Microsoft forcing the Kinect on gamers from the start is a shrewd move, however, as the sensor will likely see a lot more use than the last generation’s messy attempt.
That said, early reports are that the sensor doesn’t understand accents, or some words, or even work properly. Surprise surprise.
Also, if I wanted to wave my arms around to interface with my console, I’d have bought a Wii… it shouldn’t be forced upon me.
Power to the people
Hardware-wise, the two consoles are far more neck-and-neck than the previous generation, in terms of power. Last time the PS3 had the edge, but was doomed by its complicated chipset.
Both gen-eight consoles display their games in blistering quality, and feature the usual HDMI ports for that massive screen dominating one corner of your room. So far, so predictable.
The controllers are a natural evolution from the previous generation, with XBone’s offering being just as easy on the hands, but with the interesting addition of ‘impulse triggers’ – rumble for the index fingers.
The PS4’s pad features a nifty touchpad, which I have high hopes for, and some actual triggers – a vast improvement from PS3’s plastic-fantastic dual-shock monstrosity.
It’s interesting how the market divide is so clear this time around, after the scrabble to follow the Wii into the mainstream in gen-seven.
This time, the Xbox One is pitching itself firmly at the centre-of-your-living-room spot, offering the ability to input and control your TV and more. It’s family friendly, easy to use, its interface is clean and user-efficient and it’s good with the kids. The ability to switch on the fly between applications is great fun, and there’s more interactive action to come.
Meanwhile, with an advertising tagline like ‘This is for the players’, Sony are clearly going for the hardcore crowd, targeting the disgruntled gamers who like their console to be just that – a console first, and a media centre second.
As a member of the latter party, this makes me lean towards Sony’s sleek black box – even if I’m still not a fan of Sony’s user interface. I don’t like having to scroll left and right quite so much.
So, the consoles themselves are pretty much the same when it comes to hardware, but differ considerably on software and core focus. So, once again the battleground comes down to the games.
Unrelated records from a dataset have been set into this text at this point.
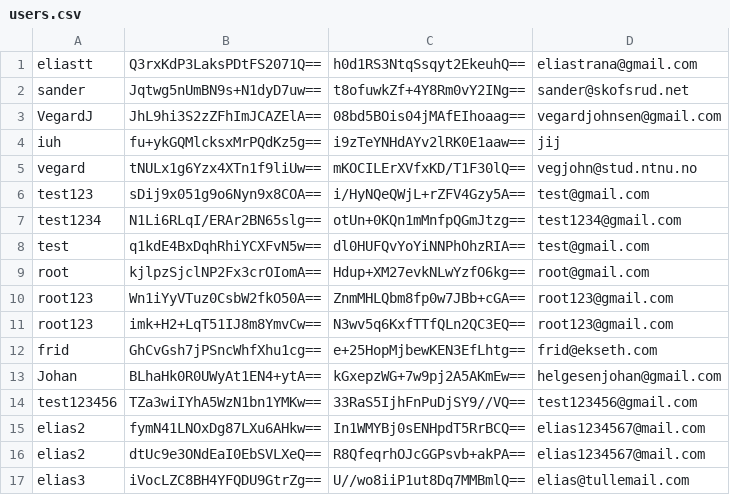
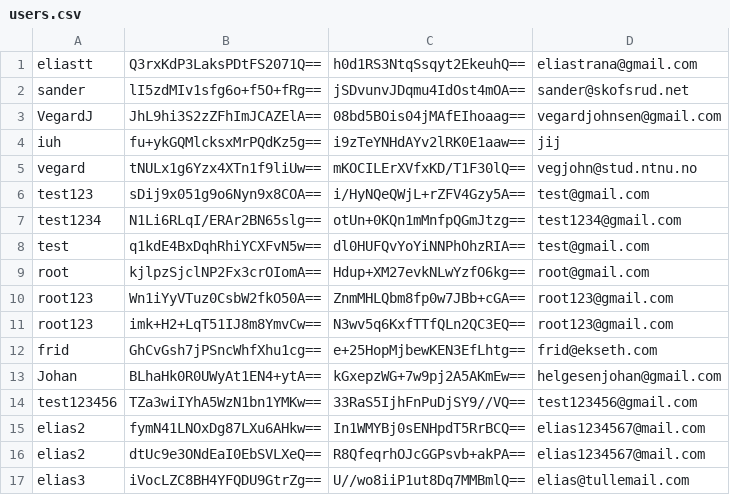
Before and after one commit to Eliastrana/PBS, a CSV file: src/main/resources/users.csv, drawn as a sheet.

```diff
--- a/src/main/resources/users.csv
+++ b/src/main/resources/users.csv
@@ -1,3 +1,3 @@
 eliastt,Q3rxKdP3LaksPDtFS2071Q==,h0d1RS3NtqSsqyt2EkeuhQ==,eliastrana@gmail.com
-sander,Jqtwg5nUmBN9s+N1dyD7uw==,t8ofuwkZf+4Y8Rm0vY2INg==,sander@skofsrud.net
+sander,lI5zdMIv1sfg6o+f5O+fRg==,jSDvunvJDqmu4IdOst4mOA==,sander@skofsrud.net
 VegardJ,JhL9hi3S2zZFhImJCAZElA==,08bd5BOis04jMAfEIhoaag==,vegardjohnsen@gmail.com
```
Also changed, not shown: 1 other file.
Sony’s launch line-up is arguably the weakest. Ignoring the ports and roll-over from last gen (Black Flag, Battlefield 4 and Ghosts), Sony offers a few sports games, Killzone: Shadow Fall and platformer Knack. Woohoo… Microsoft, meanwhile, offers Forza 5, Dead Rising 3 and the Roman-em-up Ryse: Son of Rome.
Even for the long history of console launches this is pretty poor, on both sides. Sure, Xbox has the edge with slightly more games, but both formats lack the triple-A best-selling title the consoles deserve – Xbox has to wait for Titanfall and a new Halo before it can stick that medal on, while Infamous: Second Son awaits on the PS4.
And the winner is…
So, after all that, where do I stand on buying my one gen-eight console? Honestly? Nowhere. I’m not going to buy one. Not yet.
It’s too early in this generation to part with my money on a few underwhelming launch titles, untested hardware and promises of triple-A titles which are yet to appear (I’m looking at you, Watch Dogs).
Ask me again in a year. In the meantime, I have a library of triple-A seventh-generation titles to enjoy.
Have you bought an eighth-generation console? Which one are you leaning towards? Have your say in the comments box below.